- _Brief_: Every record must be written out once more, with nothing added or omitted.

─── Dataset content ───

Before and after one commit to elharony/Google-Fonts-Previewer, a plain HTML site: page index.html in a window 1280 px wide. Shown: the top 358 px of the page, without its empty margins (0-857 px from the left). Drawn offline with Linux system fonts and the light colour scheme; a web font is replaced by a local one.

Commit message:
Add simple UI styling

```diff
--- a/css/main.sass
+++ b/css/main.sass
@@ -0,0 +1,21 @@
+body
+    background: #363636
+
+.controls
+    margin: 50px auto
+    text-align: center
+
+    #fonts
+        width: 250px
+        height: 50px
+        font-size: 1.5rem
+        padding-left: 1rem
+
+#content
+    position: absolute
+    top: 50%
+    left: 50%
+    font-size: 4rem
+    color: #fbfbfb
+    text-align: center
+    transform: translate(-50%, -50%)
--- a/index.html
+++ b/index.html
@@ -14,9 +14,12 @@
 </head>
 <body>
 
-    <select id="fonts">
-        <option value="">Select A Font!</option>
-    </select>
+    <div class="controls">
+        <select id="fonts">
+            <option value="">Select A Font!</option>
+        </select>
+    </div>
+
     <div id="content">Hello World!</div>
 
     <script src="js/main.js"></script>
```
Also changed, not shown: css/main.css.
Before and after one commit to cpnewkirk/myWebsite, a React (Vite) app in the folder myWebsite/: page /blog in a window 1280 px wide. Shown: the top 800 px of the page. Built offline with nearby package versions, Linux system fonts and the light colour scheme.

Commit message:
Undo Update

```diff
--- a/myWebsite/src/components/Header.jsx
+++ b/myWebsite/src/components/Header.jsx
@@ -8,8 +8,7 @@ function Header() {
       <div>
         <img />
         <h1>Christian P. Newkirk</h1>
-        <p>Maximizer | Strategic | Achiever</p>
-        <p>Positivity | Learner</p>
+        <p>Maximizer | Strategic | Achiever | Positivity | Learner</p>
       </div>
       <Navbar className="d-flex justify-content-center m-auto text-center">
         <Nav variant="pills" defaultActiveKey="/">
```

───

- _Written reply_:
Before and after one commit to elharony/Google-Fonts-Previewer, a plain HTML site: page index.html in a window 1280 px wide. Shown: the top 358 px of the page, without its empty margins (0-857 px from the left). Drawn offline with Linux system fonts and the light colour scheme; a web font is replaced by a local one.

Commit message:
Add simple UI styling

```diff
--- a/css/main.sass
+++ b/css/main.sass
@@ -0,0 +1,21 @@
+body
+    background: #363636
+
+.controls
+    margin: 50px auto
+    text-align: center
+
+    #fonts
+        width: 250px
+        height: 50px
+        font-size: 1.5rem
+        padding-left: 1rem
+
+#content
+    position: absolute
+    top: 50%
+    left: 50%
+    font-size: 4rem
+    color: #fbfbfb
+    text-align: center
+    transform: translate(-50%, -50%)
--- a/index.html
+++ b/index.html
@@ -14,9 +14,12 @@
 </head>
 <body>
 
-    <select id="fonts">
-        <option value="">Select A Font!</option>
-    </select>
+    <div class="controls">
+        <select id="fonts">
+            <option value="">Select A Font!</option>
+        </select>
+    </div>
+
     <div id="content">Hello World!</div>
 
     <script src="js/main.js"></script>
```
Also changed, not shown: css/main.css.
Before and after one commit to cpnewkirk/myWebsite, a React (Vite) app in the folder myWebsite/: page /blog in a window 1280 px wide. Shown: the top 800 px of the page. Built offline with nearby package versions, Linux system fonts and the light colour scheme.

Commit message:
Undo Update

```diff
--- a/myWebsite/src/components/Header.jsx
+++ b/myWebsite/src/components/Header.jsx
@@ -8,8 +8,7 @@ function Header() {
       <div>
         <img />
         <h1>Christian P. Newkirk</h1>
-        <p>Maximizer | Strategic | Achiever</p>
-        <p>Positivity | Learner</p>
+        <p>Maximizer | Strategic | Achiever | Positivity | Learner</p>
       </div>
       <Navbar className="d-flex justify-content-center m-auto text-center">
         <Nav variant="pills" defaultActiveKey="/">
```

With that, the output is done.